States without Lockdowns

Finally we look at the results of states that did not implement a lockdown. As far as I know these states were: Arkansas, Iowa, Nebraska, North Dakota, South Dakota, Utah and Wyoming. Do you see any obvious trend with these states?

Based on the chart it is difficult to isolate trends, as the Y scale is in absolute number of cases. We can look at the percentage change charts to see these states all have higher percentages of transmission of range 5–20% per day, over the last 30 days:

Conclusion and Take-aways

We can look at the public Covid-19 case data from Johns Hopkins to identify where Covid-19 cases are growing and shrinking. This notebook will help you visualize the rate of cases by state and county. By fitting a slope to the growth of cases, use that to first roughly sort states then normalize the data via percentage change compare across different states, thereby enabling comparison between say New York and Florida. Furthermore by using similar model for county by county cases, we can compare across counties even in another state.

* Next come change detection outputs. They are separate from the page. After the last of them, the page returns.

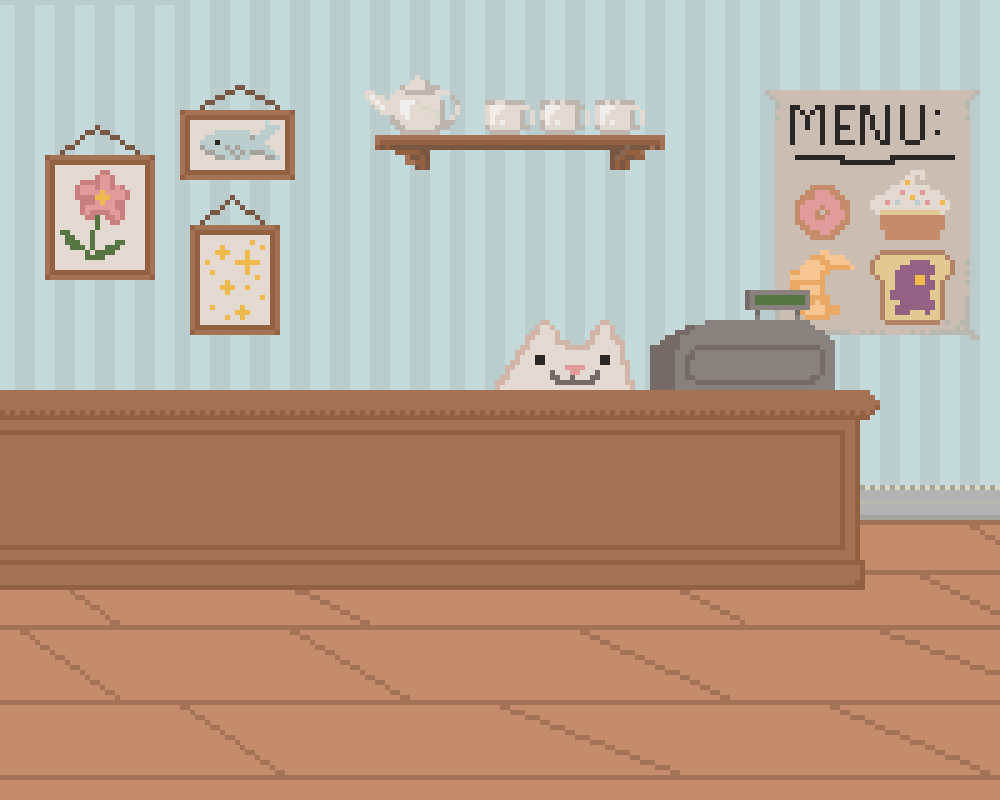
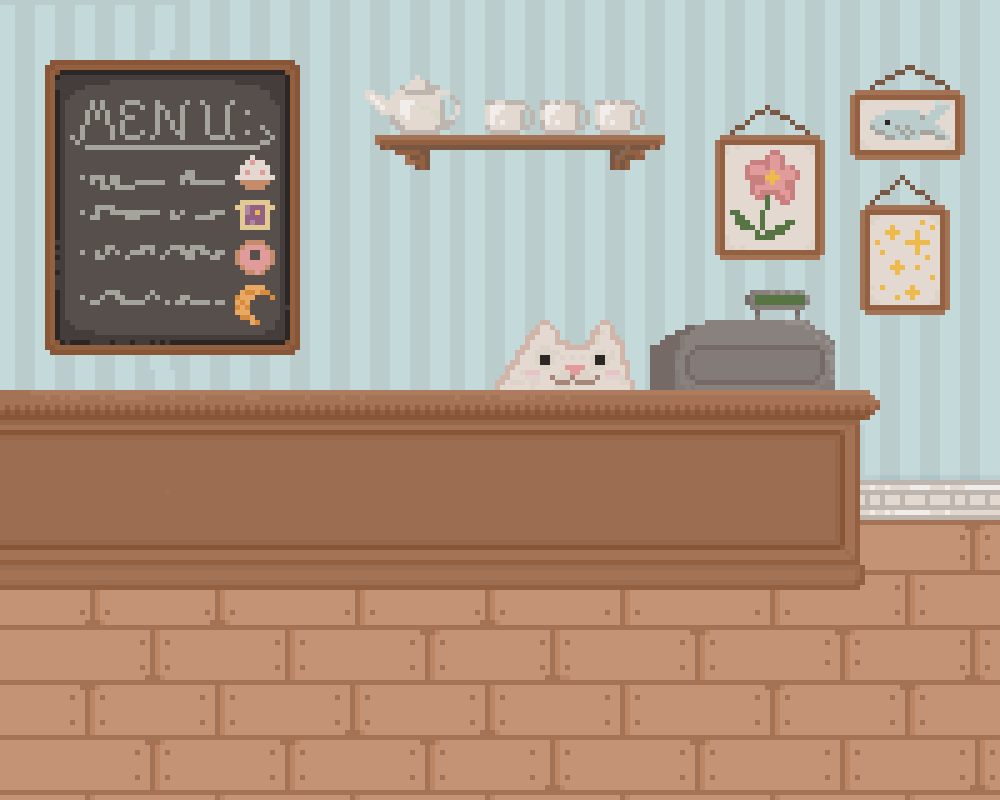
Updated sprites and background.

diff --git a/src/project.py b/src/project.py
@@ -72,7 +72,7 @@ class Player(pygame.sprite.Sprite):
     def draw(self, surface):
         surface.blit(self.image, self.rect)
 
-        stack_y = self.rect.top - 60
+        stack_y = self.rect.top - 90
         for food_img in self.caught_food:
             surface.blit(food_img, (self.rect.centerx - food_img.get_width()//2, stack_y))
             stack_y -= 60

diff --git a/README.md b/README.md
@@ -1,2 +1,12 @@
-# final-project
-Final project for ANGM 2305.
+# final project: Kitty Cafe Food Catcher
+**link to GitHub repository: https://github.com/hxb230033/final-project.git**
+**Link to video:**
+
+## Overview
+For my final project, I created a simple food catching video game. I decided to use a pixelated style to match the simplistic mechanics of the game, which I designed and created on [Piskel](piskelapp.com). 
+
+To play, move across the screen using the arrow keys, catch fresh food, and serve it for points. The player has to catch all the food, and is given three chances if any of the fresh food is not caught. Rotten fish also fall down on occasion, but be careful not to catch the fish! If any fish are caught, the game is over. 
+
+There is a home screen with a play and quit button, as well as instructions for how to play. When the player loses, a game over screen is shown, with options to quit and retry. 
+
+Overall, I believe that my final project was a success. There were a few things (such as the customers) that I did not have enough time to implement, but the gameplay still works without them there. I also wish I had more time to work on the artwork in the game, so in the future I might go back and edit the sprites and backgrounds.
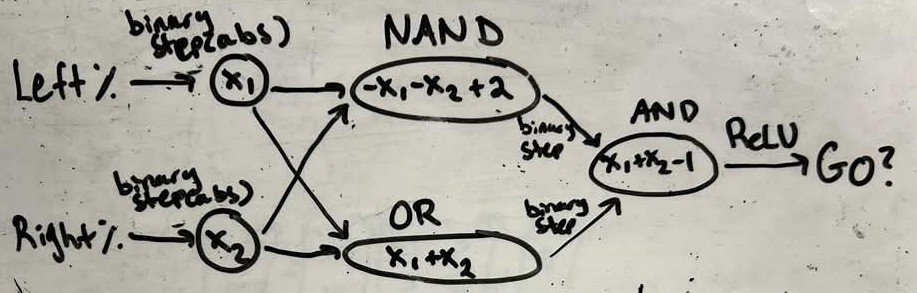
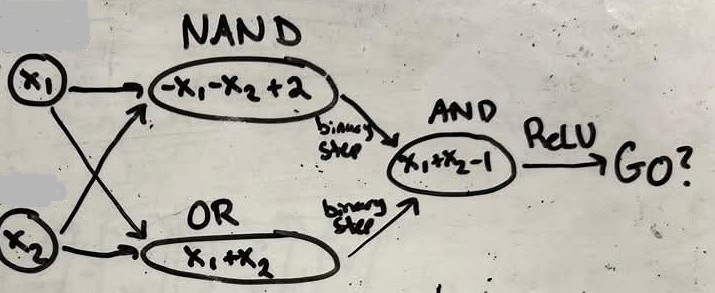
fixed (?) hackthon activities

diff --git a/TeachingNNs/HackathonActivities/Discrete_LineFollower_RLNNPython.py b/TeachingNNs/HackathonActivities/Discrete_LineFollower_RLNNPython.py
@@ -1,0 +1,114 @@
+# Mostly written by Claude, I wrote all those comments to explain stuff to myself
+import legoeducation as le
+import random
+import time
+
+# --- Network ---
+# W[i][j] = weight from input j to output i
+# two ins and outs --> two neurons in only layer, each with two weights --> 3 x 2 weight matrix and 3 x 1 bias vector (omitted for simplicity)
+# Just randomly assigning this for now and will update it as it learns
+W = [[random.uniform(-0.1, 0.1) for _ in range(2)] for _ in range(3)]
+
+def forward(x):
+    """Compute Q-values for both actions."""
+    # No bias vector, so just passting through by multiplying in vector by weight matrix (Q function), predicts reward?
+    return [
+        W[0][0]*x[0] + W[0][1]*x[1],  # Q(action 0)
+        W[1][0]*x[0] + W[1][1]*x[1],  # Q(action 1)
+        W[2][0]*x[0] + W[2][1]*x[1],  # Q(action 2)
+    ]
+
+def update(x, action, target, lr=0.1):
+    """Nudge the weights for the chosen action toward the target."""
+    # Predict reward
+    q = forward(x)
+
+    # Calculate the error (just difference here)
+    error = q[action] - target                  # how wrong we were
+
+    # Need to update the weights
+    # Say we chose action 0, then we want to take the weights in the first row (that was the equation we used to get that strong reward), and update them
+    # This equation calculates the derivative of the loss equation (MSE) with respect to W[action] times the learning rate
+    # We want to subtract that vector so that if the error was negative (our pred reward was too low), increase the weight to make pred reward higher. 
+    W[action][0] -= lr * 2 * error * x[0]       # gradient step
+    W[action][1] -= lr * 2 * error * x[1]
+
+# --- Environment ---
+def get_reward(sensorL, sensorR):
+    # maybe change this, for now I am just saying that the reward is inversely proportional to the sum of the sensor readings
+    # ie, reward when the sensors see dark (are on the line)
+    return (200 - sensorL + sensorR)
+
+def move(dm, action):
+    if action == 0:
+        print("left")
+        turn_left(dm, 10)
+    elif action == 1:
+        print("right")
+        turn_right(dm, 10)
+    else:
+        print("forwards")
+        dm.movement_turn_for_degrees(degrees=90, direction=le.MOVEMENT_TURN_DIRECTION_RIGHT, speed=10)
+        time.sleep(0.5)
+
+def turn_left(dm, degrees):
+    dm.imu_reset_yaw_axis(0)
+    dm.motor_run(direction=le.MOTOR_MOVE_DIRECTION_COUNTERCLOCKWISE, motor=le.MOTOR_RIGHT, speed=10)
+    dm.motor_run(direction=le.MOTOR_MOVE_DIRECTION_COUNTERCLOCKWISE, motor=le.MOTOR_LEFT, speed=10)
+    while dm.imu_device.yaw > -degrees:
+        time.sleep(0.1)
+    dm.motor_stop()
+
+def turn_right(dm, degrees):
+    dm.imu_reset_yaw_axis(0)
+    dm.motor_run(direction=le.MOTOR_MOVE_DIRECTION_CLOCKWISE, motor=le.MOTOR_LEFT, speed=10)
+    dm.motor_run(direction=le.MOTOR_MOVE_DIRECTION_CLOCKWISE, motor=le.MOTOR_RIGHT, speed=10)
+    while dm.imu_device.yaw < 360-degrees:
+        time.sleep(0.1)
+    dm.motor_stop()
+
+# --- Training loop ---
+# start the exploration high because we know nothing
+exploration_rate = 1.0 
+
+# will have left and right sensor readings
+state = []
+
+dm = le.DoubleMotor()
+cL = le.ColorSensor()
+cR = le.ColorSensor()
+
+dm.connect(card_serial="1128", card_color=le.LEGO_COLOR_PURPLE)
+cL.connect(card_serial="1128", card_color=le.LEGO_COLOR_PURPLE)
+cR.connect(card_serial="1131")
+
+while True:
+    # Get current state
+    state = [cL.sensor.reflection, cR.sensor.reflection]
+
+    # Get the q value (reward)
+    q = forward(state)
+
+    # choose to explore or exploit
+    # higher exploration_rates mean we are more likely to take the exploration path (more numbers are less than it)
+    if random.random() < exploration_rate:
+        # explore --> choose randomly 
+        action = random.randint(0, 2)
+    else:
+        # exploit --> just take the known good action calculated by Q
+        action = q.index(max(q))
+    
+    # take action:
+    move(dm, action)
+
+    # calculate what the reward was from that action
+    reward = get_reward(cL.sensor.reflection, cR.sensor.reflection)
+
+    # Our target is just the immediate reward, 
+    target = reward
+
+    # Update the values
+    update(state, action, target)
+
+    # Decay exploration_rate: explore less over time
+    exploration_rate = max(0.01, exploration_rate * 0.99)

diff --git a/TeachingNNs/HackathonActivities/2ORDrive.md b/TeachingNNs/HackathonActivities/2ORDrive.md
@@ -3,8 +3,17 @@
 ## Goal
 
 Build your car now to be controlled by the joystick using an OR gate:
-- Either or both joysticks being in the non-zero position moves the car forwards at a default speed
-- Both joysticks being at zero means the car does not move
+- Either or both joysticks being active moves the car forwards at a default speed
+- Both joysticks being inactive means the car does not move
+
+Use these function to determine if your joysticks are active, and use them as the inputs to your network:
+```python
+def is_active_left(controller):
+    return controller.sensor.leftPercent > 5 or controller.sensor.leftPercent < -5
+
+def is_active_right(controller):
+    return controller.sensor.rightPercent > 5 or controller.sensor.rightPercent < -5
+```
 
 **Challenge:** Try drawing your diagram just like you did for the last activity before writing the program. What are the input(s) and output(s)? What is an equation that gets you from inputs to outputs? You might need to use something called an activation function, so look at the tips for help. 
 
@@ -14,13 +23,26 @@ Then, you can use your diagram to write your code as an equation rather than usi
 <details>
 <summary>Read tips</summary>
 
-- Draw your diagram, the hard part is figuring out the equation. What is your output, and how can you represent it as a number?
-- If you have multiple inputs, how do you make sure to include both of them in a linear equation? 
-- You might find that you cannot get the output numbers exactly where you want them to be for a binary output, try using an **activation function** around your linear equation, something that alters the output of your linear equation in a non-linear way. Some examples of activation functions:
+- Draw your diagram, see if a structure like this helps:
+![Diagram Structure](activity2_example_diagram.jpeg)
+
+- You might find that you cannot get the output numbers exactly where you want them to be for a binary output, try using an **activation function** after your linear equation, something that alters the output of your linear equation in a non-linear way. A couple examples of activation functions you can try:
     - ReLU: any number below 0 becomes 0, other numbers stay their value
+        ```python
+        def ReLU(x):
+            if x < 0:
+                return 0
+            else:
+                return x
+        ```
     - Binary Step: Anything over 0 becomes 1, anything less than or equal to 0 becomes 0
-    - Absolute value: Take the magnitude of the number
-- Feel free to use any combination of the above functions anywhere in your diagram you see fit, or make your own.
+        ```python
+        def binary_step(x):
+            if x <= 0:
+                return 0
+            else:
+                return 1
+        ```
 
 </details>
 
@@ -34,11 +56,11 @@ m = le.DoubleMotor()
 c.connect()
 m.connect()
 
-def abs(x):
-    if x < 0:
-        return -1 * x
-    else:
-        return x
+def is_active_left(controller):
+    return controller.sensor.leftPercent > 5 or controller.sensor.leftPercent < -5
+
+def is_active_right(controller):
+    return controller.sensor.rightPercent > 5 or controller.sensor.rightPercent < -5
 
 def binary_step(x):
     if x <= 0:
@@ -47,15 +69,13 @@ def binary_step(x):
         return 1
 
 def layer(x1, x2):
-    return (abs(x1) + abs(x2))
+    return (x1 + x2)
 
 def predict(x1, x2):
-    x1 = abs(x1)
-    x2 = abs(x2)
     return (binary_step(layer(x1, x2)))
 
 while True:
-    go = predict(c.sensor.leftPercent, c.sensor.rightPercent)
+    go = predict(int(is_active_left(c)), int(is_active_right(c)))
     if go == 1:
         print("going")
         m.motor_run(direction=le.MOTOR_MOVE_DIRECTION_CLOCKWISE, speed=10, motor = le.MOTOR_LEFT)
@@ -69,8 +89,6 @@ while True:
 </details>
 
 ## Modeling the Equation
-<details>
-<summary>Read instructions</summary>
 
 Look at the tips for some help drawing your diagram if you haven't already.
 
@@ -80,6 +98,4 @@ Think about why the activation function was useful, and why neural networks migh
 <summary>Example Diagram Solution</summary>
 
 ![OR Diagram](activity2_diagram.jpeg)
-</details>
-
 </details>

diff --git a/TeachingNNs/HackathonActivities/3XORDrive.md b/TeachingNNs/HackathonActivities/3XORDrive.md
@@ -7,6 +7,15 @@ Now, do the same as the last activity, but instead of using an OR gate, use an X
 - Both of the joysticks being active does not move the car
 - Both the joysticks being inactive does not move the car
 
+Use these function to determine if your joysticks are active, and use them as the inputs to your network:
+```python
+def is_active_left(controller):
+    return controller.sensor.leftPercent > 5 or controller.sensor.leftPercent < -5
+
+def is_active_right(controller):
+    return controller.sensor.rightPercent > 5 or controller.sensor.rightPercent < -5
+```
+
 Again, try drawing your diagram before diving into the coding, and think about how you can use activation functions. See tips for some hints.
 
 ## Tips
@@ -16,7 +25,8 @@ Again, try drawing your diagram before diving into the coding, and think about h
 
 - You might have trouble modeling this problem with just one equation, so think about how you can break it into smaller problems, each with their own equation
     - Bonus hint: In particular, can you describe XOR in terms of two simpler logic gates? (Try looking up NAND...)
-- How would you draw your diagram now that you broke it down some? Think about the flow of inputs to outputs, and add some extra circles if you need to.
+- How would you draw your diagram now that you broke it down some? Think about the flow of inputs to outputs, and add some extra circles if you need to. Think about this kind of structure as an example:
+![Diagram Structure](activity3_example_diagram.jpeg)
 
 </details>
 
@@ -29,11 +39,11 @@ m = le.DoubleMotor()
 c.connect()
 m.connect()
 
-def abs(x):
-    if x < 0:
-        return -1 * x
-    else:
-        return x
+def is_active_left(controller):
+    return controller.sensor.leftPercent > 5 or controller.sensor.leftPercent < -5
+
+def is_active_right(controller):
+    return controller.sensor.rightPercent > 5 or controller.sensor.rightPercent < -5
 
 def binary_step(x):
     if x <= 0:
@@ -57,15 +67,13 @@ def layer2(x1, x2):
     return x1 + x2 - 1
 
 def predict(x1, x2):
-    x1 = binary_step(abs(x1))
-    x2 = binary_step(abs(x2))
     out1 = binary_step(layer1_1(x1, x2))
     out2 = binary_step(layer1_2(x1, x2))
     out = ReLU(layer2(out1, out2))
     return out
 
 while True:
-    go = predict(c.sensor.leftPercent, c.sensor.rightPercent)
+    go = predict(int(is_active_left(c)), int(is_active_right(c)))
     if go == 1:
         m.motor_run(direction=le.MOTOR_MOVE_DIRECTION_CLOCKWISE, speed=10, motor = le.MOTOR_LEFT)
         m.motor_run(direction=le.MOTOR_MOVE_DIRECTION_COUNTERCLOCKWISE, speed=10, motor = le.MOTOR_RIGHT)
@@ -77,12 +85,15 @@ while True:
 
 ## The Diagram
 <details>
-<summary>Solution and Further Thinking</summary>
+<summary>Solution</summary>
 
 Hopefully, you got a diagram that looks something like this:
 
 ![XOR Diagram](activity3_diagramcopy.jpeg)
 
+</details>
+
+## Turning it into a Matrix
 This is just like a real neural network: it has a linear input layer, a linear hidden layer, and a linear output layer, and uses activation functions to handle non-linearity.
 
 Also, pay attention to the flow of information. Every node in an input layer connects to every node in it's output layer, that allows to to represent this in matricies. Try turning this network a series of matrix equations: y = Wx + b. (If you need a quick intro to matrix multiplication, play around with this calculator: http://matrixmultiplication.xyz/). For example, we could translate a diagram like this as so:
@@ -91,6 +102,4 @@ Also, pay attention to the flow of information. Every node in an input layer con
 
 Being able to write every neurons equation in a layer as just one matrix makes life much simpler for us when programming how to use those equations.
 
-Try writing your XOR diagram as a series of equations with weight matrices and bias vectors. 
-
-</details>
+**Challenge**: Try writing your XOR diagram as a series of equations with weight matrices and bias vectors. 

diff --git a/TeachingNNs/HackathonActivities/1WallStop.md b/TeachingNNs/HackathonActivities/1WallStop.md
@@ -44,7 +44,8 @@ or, expanding, we get
 ```python
 speed = 50 - 0.5 * reflection
 ```
-Try drawing this in a diagram: represent your input(s) and output(s) with circles, and draw arrow(s) from each input(s) to each output(s), with equation(s) for how to get from one to the other.
+Try drawing this in a diagram like the one below:
+![Diagram Structure](activity1_example_diagram.jpeg)
 
 <details>
 <summary>Example Diagram Solution</summary>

Predictive Models

We can use this data to do predictions using Markov Chain Monte Carlo (MCMC) as well but given the range and changing behavior of state populations with respect to Covid-19, it seems we need more data that captures state-specific behavior. For example, the current datasets do not measure social distancing, mobility of populations, nor face covering compliance, making is difficult to assess the effectiveness of non-pharmaceutical mitigations. Until then, we can use this notebook track the case statistics and make inferences on past behavior.

Next Article — Grading the Results

We can grade other municipalities by their case rate relative to their population. We can then compare across States, Counties, and Countries that have had varying approaches to Covid-19. This would help us identify what factors contributed to different outcomes in differing states or counties. From there we can take a similar approach to grading the impact of Covid-19 on a specific country, state or country.

Data Enthusiast